An increase in the numbers of epithelial cords and tubules within the medulla is another feature to evaluate (Figure 8). The loss of medullary lymphocytes can result in the epithelial component of the medulla appearing more prominent, but not necessarily with an increase in the number or size of epithelial cells. Since prominent and hyperplastic medullary epithelial cells are also a common age-related change found in association with thymus involution, consideration of age and comparison with controls should help to determine if this histological change is test article or age-related. The proliferation of thymic epithelial cells should also be differentiated from the neoplastic epithelial component of thymomas in which the cells can be spindle-shaped, ovoid or polygonal in shape with large nuclei or undergoing squamous differentiation.
The epithelium-free areas (EFA) in the thymus are lymphocyte-rich regions, devoid of stromal elements, non-vascularized, and with unknown function (Figure 9; Bruijntjes et al., 1993). It is postulated that they may be lymphocyte reservoirs (Van Ewijk, 1984), proliferation sites of lymphocytes (Duijvestijn et al., 1982; Godfrey et al., 1990) or a specific intrathymic pathway for T lymphocytes (Bruijntjes et al., 1993). These EFAs are located in the subcapsular region and serial sections show that they run from the subcapsular area to deep in the cortex, often bordering the medulla (Bruijntjes et al., 1993). The occurrence and extent of EFAs varies between rat strains. They have been identified in the Wistar rat, diabetes-prone and diabetes-resistant rats however they have not been identified in the WAG/Rij rats. The occurance and extent of EFAs can also vary with age. In Wistar rats EFAs are extensive whereas in rats over 17 months of age these areas have not been found. Some EFAs may be evaluated during the initial H&E screen however many EFAs may be overlooked using this method alone (F. Kuper, personal communication). Therefore, for an in-depth examination to allow for the accurate identification and evaluation of this compartment, special stains would be needed. Keratin and laminin stains for stromal elements would be negative and a stain for MHC class II cells would be negative except for a few cells (Bruijntjes et al., 1993).
The presence, severity grade and location of other cells and lesions, such as pigment, extramedullary hematopoiesis, cysts, etc. should also be noted. An example of a checklist for the changes to be noted in the thymus for enhanced histopathology is given in Table 1. This table is intended to be an example of a guideline, but not a rigid checklist, that the pathologist can use during histological evaluation rather than a format for reporting lesions. The diagnoses listed in this table are descriptive rather than interpretive, consistent with the STP position paper: Best Practice Guideline for the Routine Pathology Evaluation of the Immune System (Haley et al., 2005).

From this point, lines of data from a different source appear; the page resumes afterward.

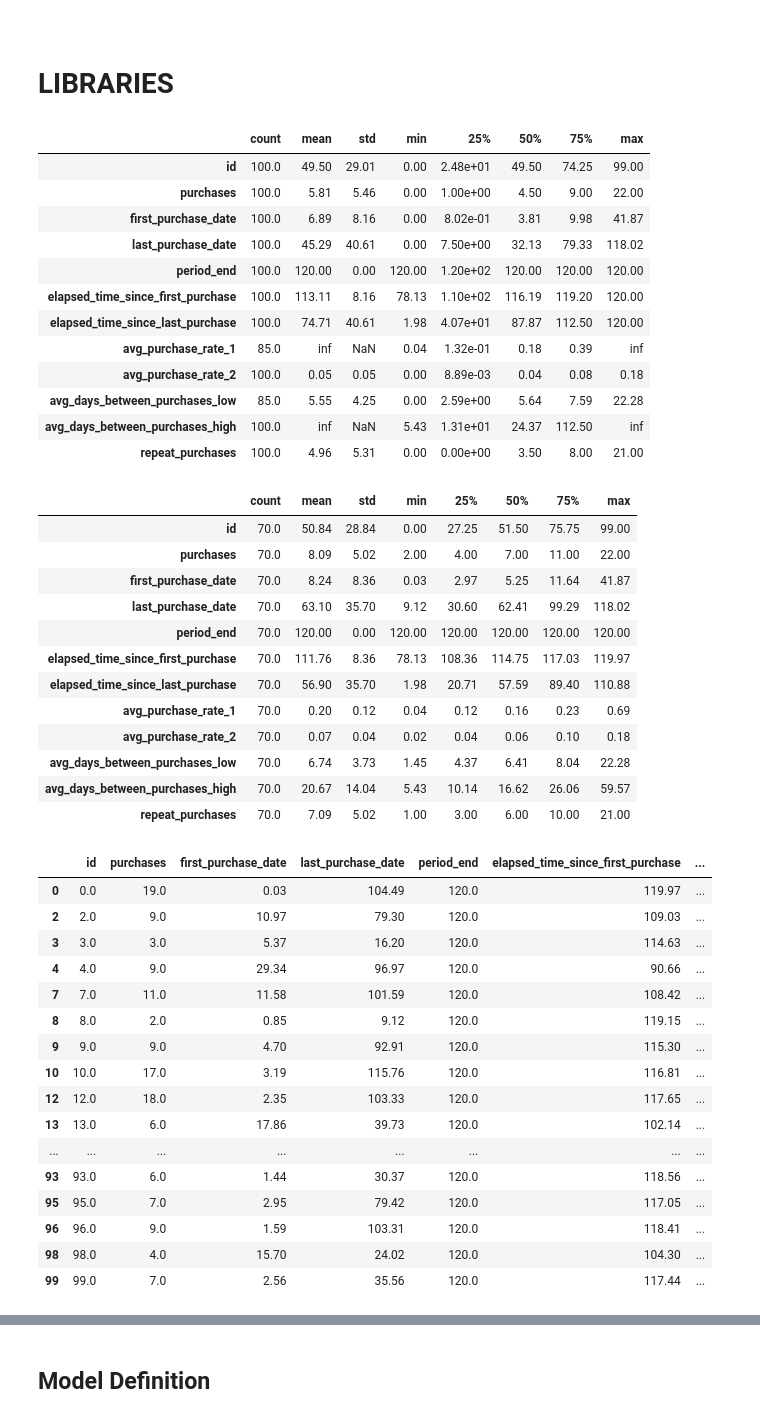
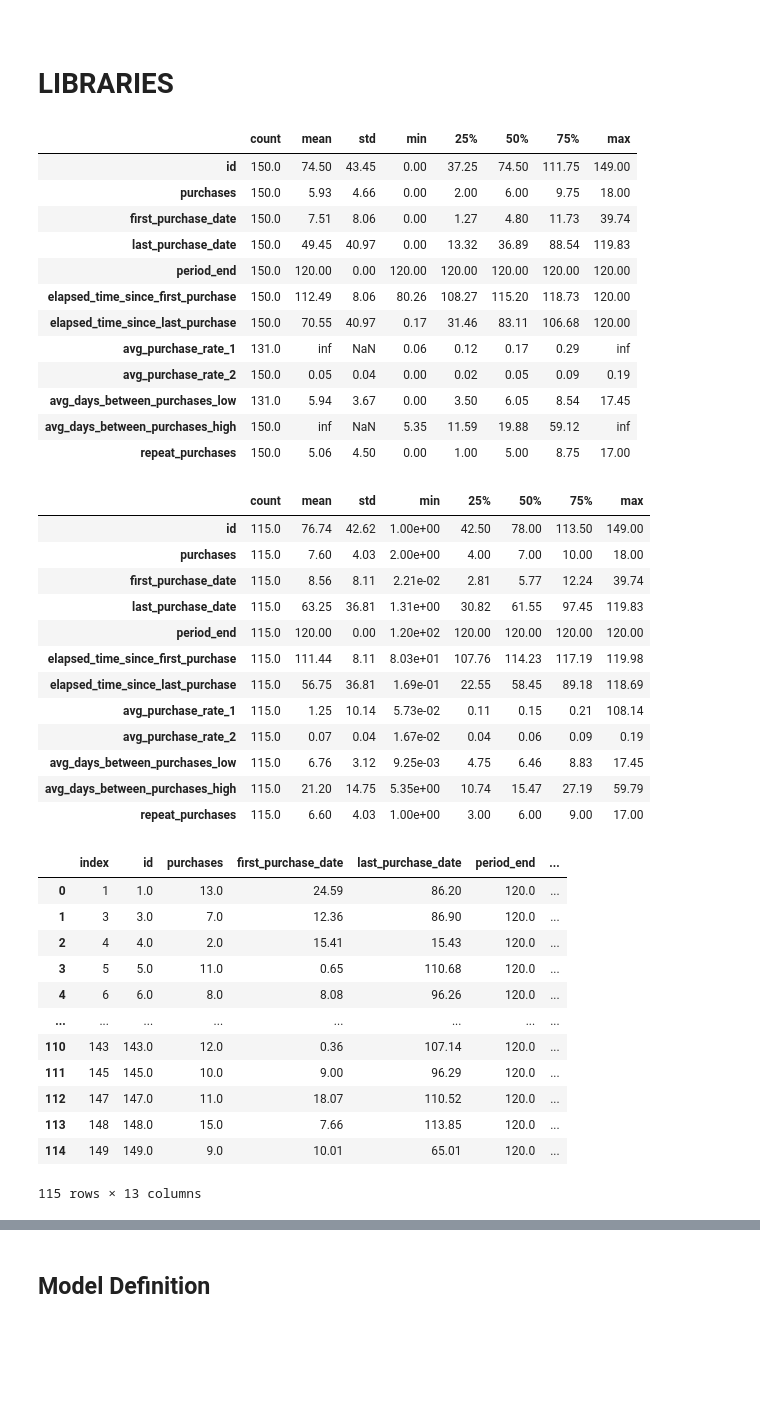
Before and after one commit to seanreed1111/colab-demos, a Jupyter notebook: pareto_nbd_original_numpyro_informative_priors.ipynb, the cells around one changed output, grey strips where cells are left out. Saved outputs shown, nothing was run; the diff lists cells and outputs as text; code cells hidden in the pictures; blank space fills up the shorter version.

```diff
--- a/pareto_nbd_original_numpyro_informative_priors.ipynb
+++ b/pareto_nbd_original_numpyro_informative_priors.ipynb
@@ -95,59 +95,55 @@ def make_dfs(n=100):
   df.loc[:, 'repeat_purchases'] = np.where(df['purchases'] >1, df['purchases'] - 1, 0)
   return pd.DataFrame(transaction_table, columns=['id','purchase_number','purchase_date']), df
 # %%
-df_transactions, df = make_dfs(n=100)
+df_transactions, df = make_dfs(n=150)
 df.describe().T
 # %% [output]
 |  | count | mean | std | min | 25% | 50% | 75% | max |
-| id | 100.0 | 49.50 | 29.01 | 0.00 | 2.48e+01 | 49.50 | 74.25 | 99.00 |
-| purchases | 100.0 | 5.81 | 5.46 | 0.00 | 1.00e+00 | 4.50 | 9.00 | 22.00 |
-| first_purchase_date | 100.0 | 6.89 | 8.16 | 0.00 | 8.02e-01 | 3.81 | 9.98 | 41.87 |
-| last_purchase_date | 100.0 | 45.29 | 40.61 | 0.00 | 7.50e+00 | 32.13 | 79.33 | 118.02 |
-| period_end | 100.0 | 120.00 | 0.00 | 120.00 | 1.20e+02 | 120.00 | 120.00 | 120.00 |
-| elapsed_time_since_first_purchase | 100.0 | 113.11 | 8.16 | 78.13 | 1.10e+02 | 116.19 | 119.20 | 120.00 |
-| elapsed_time_since_last_purchase | 100.0 | 74.71 | 40.61 | 1.98 | 4.07e+01 | 87.87 | 112.50 | 120.00 |
-| avg_purchase_rate_1 | 85.0 | inf | NaN | 0.04 | 1.32e-01 | 0.18 | 0.39 | inf |
-| avg_purchase_rate_2 | 100.0 | 0.05 | 0.05 | 0.00 | 8.89e-03 | 0.04 | 0.08 | 0.18 |
-| avg_days_between_purchases_low | 85.0 | 5.55 | 4.25 | 0.00 | 2.59e+00 | 5.64 | 7.59 | 22.28 |
-| avg_days_between_purchases_high | 100.0 | inf | NaN | 5.43 | 1.31e+01 | 24.37 | 112.50 | inf |
-| repeat_purchases | 100.0 | 4.96 | 5.31 | 0.00 | 0.00e+00 | 3.50 | 8.00 | 21.00 |
+| id | 150.0 | 74.50 | 43.45 | 0.00 | 37.25 | 74.50 | 111.75 | 149.00 |
+| purchases | 150.0 | 5.93 | 4.66 | 0.00 | 2.00 | 6.00 | 9.75 | 18.00 |
+| first_purchase_date | 150.0 | 7.51 | 8.06 | 0.00 | 1.27 | 4.80 | 11.73 | 39.74 |
+| last_purchase_date | 150.0 | 49.45 | 40.97 | 0.00 | 13.32 | 36.89 | 88.54 | 119.83 |
+| period_end | 150.0 | 120.00 | 0.00 | 120.00 | 120.00 | 120.00 | 120.00 | 120.00 |
+| elapsed_time_since_first_purchase | 150.0 | 112.49 | 8.06 | 80.26 | 108.27 | 115.20 | 118.73 | 120.00 |
+| elapsed_time_since_last_purchase | 150.0 | 70.55 | 40.97 | 0.17 | 31.46 | 83.11 | 106.68 | 120.00 |
+| avg_purchase_rate_1 | 131.0 | inf | NaN | 0.06 | 0.12 | 0.17 | 0.29 | inf |
+| avg_purchase_rate_2 | 150.0 | 0.05 | 0.04 | 0.00 | 0.02 | 0.05 | 0.09 | 0.19 |
+| avg_days_between_purchases_low | 131.0 | 5.94 | 3.67 | 0.00 | 3.50 | 6.05 | 8.54 | 17.45 |
+| avg_days_between_purchases_high | 150.0 | inf | NaN | 5.35 | 11.59 | 19.88 | 59.12 | inf |
+| repeat_purchases | 150.0 | 5.06 | 4.50 | 0.00 | 1.00 | 5.00 | 8.75 | 17.00 |
 # %%
 data = df[df['repeat_purchases'] >= 1.].copy() #only repeat customers
 data.describe().T
 # %% [output]
 |  | count | mean | std | min | 25% | 50% | 75% | max |
-| id | 70.0 | 50.84 | 28.84 | 0.00 | 27.25 | 51.50 | 75.75 | 99.00 |
-| purchases | 70.0 | 8.09 | 5.02 | 2.00 | 4.00 | 7.00 | 11.00 | 22.00 |
-| first_purchase_date | 70.0 | 8.24 | 8.36 | 0.03 | 2.97 | 5.25 | 11.64 | 41.87 |
-| last_purchase_date | 70.0 | 63.10 | 35.70 | 9.12 | 30.60 | 62.41 | 99.29 | 118.02 |
-| period_end | 70.0 | 120.00 | 0.00 | 120.00 | 120.00 | 120.00 | 120.00 | 120.00 |
-| elapsed_time_since_first_purchase | 70.0 | 111.76 | 8.36 | 78.13 | 108.36 | 114.75 | 117.03 | 119.97 |
-| elapsed_time_since_last_purchase | 70.0 | 56.90 | 35.70 | 1.98 | 20.71 | 57.59 | 89.40 | 110.88 |
-| avg_purchase_rate_1 | 70.0 | 0.20 | 0.12 | 0.04 | 0.12 | 0.16 | 0.23 | 0.69 |
-| avg_purchase_rate_2 | 70.0 | 0.07 | 0.04 | 0.02 | 0.04 | 0.06 | 0.10 | 0.18 |
-| avg_days_between_purchases_low | 70.0 | 6.74 | 3.73 | 1.45 | 4.37 | 6.41 | 8.04 | 22.28 |
-| avg_days_between_purchases_high | 70.0 | 20.67 | 14.04 | 5.43 | 10.14 | 16.62 | 26.06 | 59.57 |
-| repeat_purchases | 70.0 | 7.09 | 5.02 | 1.00 | 3.00 | 6.00 | 10.00 | 21.00 |
+| id | 115.0 | 76.74 | 42.62 | 1.00e+00 | 42.50 | 78.00 | 113.50 | 149.00 |
+| purchases | 115.0 | 7.60 | 4.03 | 2.00e+00 | 4.00 | 7.00 | 10.00 | 18.00 |
+| first_purchase_date | 115.0 | 8.56 | 8.11 | 2.21e-02 | 2.81 | 5.77 | 12.24 | 39.74 |
+| last_purchase_date | 115.0 | 63.25 | 36.81 | 1.31e+00 | 30.82 | 61.55 | 97.45 | 119.83 |
+| period_end | 115.0 | 120.00 | 0.00 | 1.20e+02 | 120.00 | 120.00 | 120.00 | 120.00 |
+| elapsed_time_since_first_purchase | 115.0 | 111.44 | 8.11 | 8.03e+01 | 107.76 | 114.23 | 117.19 | 119.98 |
+| elapsed_time_since_last_purchase | 115.0 | 56.75 | 36.81 | 1.69e-01 | 22.55 | 58.45 | 89.18 | 118.69 |
+| avg_purchase_rate_1 | 115.0 | 1.25 | 10.14 | 5.73e-02 | 0.11 | 0.15 | 0.21 | 108.14 |
+| avg_purchase_rate_2 | 115.0 | 0.07 | 0.04 | 1.67e-02 | 0.04 | 0.06 | 0.09 | 0.19 |
+| avg_days_between_purchases_low | 115.0 | 6.76 | 3.12 | 9.25e-03 | 4.75 | 6.46 | 8.83 | 17.45 |
+| avg_days_between_purchases_high | 115.0 | 21.20 | 14.75 | 5.35e+00 | 10.74 | 15.47 | 27.19 | 59.79 |
+| repeat_purchases | 115.0 | 6.60 | 4.03 | 1.00e+00 | 3.00 | 6.00 | 9.00 | 17.00 |
 # %%
 pd.set_option('display.max_rows', 100)
-data
+data.reset_index()
 # %% [output]
-|  | id | purchases | first_purchase_date | last_purchase_date | period_end | elapsed_time_since_first_purchase | ... |
-| 0 | 0.0 | 19.0 | 0.03 | 104.49 | 120.0 | 119.97 | ... |
-| 2 | 2.0 | 9.0 | 10.97 | 79.30 | 120.0 | 109.03 | ... |
-| 3 | 3.0 | 3.0 | 5.37 | 16.20 | 120.0 | 114.63 | ... |
-| 4 | 4.0 | 9.0 | 29.34 | 96.97 | 120.0 | 90.66 | ... |
-| 7 | 7.0 | 11.0 | 11.58 | 101.59 | 120.0 | 108.42 | ... |
-| 8 | 8.0 | 2.0 | 0.85 | 9.12 | 120.0 | 119.15 | ... |
-| 9 | 9.0 | 9.0 | 4.70 | 92.91 | 120.0 | 115.30 | ... |
-| 10 | 10.0 | 17.0 | 3.19 | 115.76 | 120.0 | 116.81 | ... |
-| 12 | 12.0 | 18.0 | 2.35 | 103.33 | 120.0 | 117.65 | ... |
-| 13 | 13.0 | 6.0 | 17.86 | 39.73 | 120.0 | 102.14 | ... |
+|  | index | id | purchases | first_purchase_date | last_purchase_date | period_end | ... |
+| 0 | 1 | 1.0 | 13.0 | 24.59 | 86.20 | 120.0 | ... |
+| 1 | 3 | 3.0 | 7.0 | 12.36 | 86.90 | 120.0 | ... |
+| 2 | 4 | 4.0 | 2.0 | 15.41 | 15.43 | 120.0 | ... |
+| 3 | 5 | 5.0 | 11.0 | 0.65 | 110.68 | 120.0 | ... |
+| 4 | 6 | 6.0 | 8.0 | 8.08 | 96.26 | 120.0 | ... |
 | ... | ... | ... | ... | ... | ... | ... | ... |
-| 93 | 93.0 | 6.0 | 1.44 | 30.37 | 120.0 | 118.56 | ... |
-| 95 | 95.0 | 7.0 | 2.95 | 79.42 | 120.0 | 117.05 | ... |
-| 96 | 96.0 | 9.0 | 1.59 | 103.31 | 120.0 | 118.41 | ... |
-| 98 | 98.0 | 4.0 | 15.70 | 24.02 | 120.0 | 104.30 | ... |
-| 99 | 99.0 | 7.0 | 2.56 | 35.56 | 120.0 | 117.44 | ... |
+| 110 | 143 | 143.0 | 12.0 | 0.36 | 107.14 | 120.0 | ... |
+| 111 | 145 | 145.0 | 10.0 | 9.00 | 96.29 | 120.0 | ... |
+| 112 | 147 | 147.0 | 11.0 | 18.07 | 110.52 | 120.0 | ... |
+| 113 | 148 | 148.0 | 15.0 | 7.66 | 113.85 | 120.0 | ... |
+| 114 | 149 | 149.0 | 9.0 | 10.01 | 65.01 | 120.0 | ... |
+115 rows × 13 columns
 # %%
 t, T, x = jnp.array(data['last_purchase_date'].values), jnp.array(data['elapsed_time_since_first_purchase'].values), jnp.array(data['repeat_purchases'].values) #to conform to BTYD notation
```
Also changed, not shown: parts of 9 cells of this notebook.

This research was supported by the Intramural Research Program of the NIH, National Institute of Environmental Health Sciences.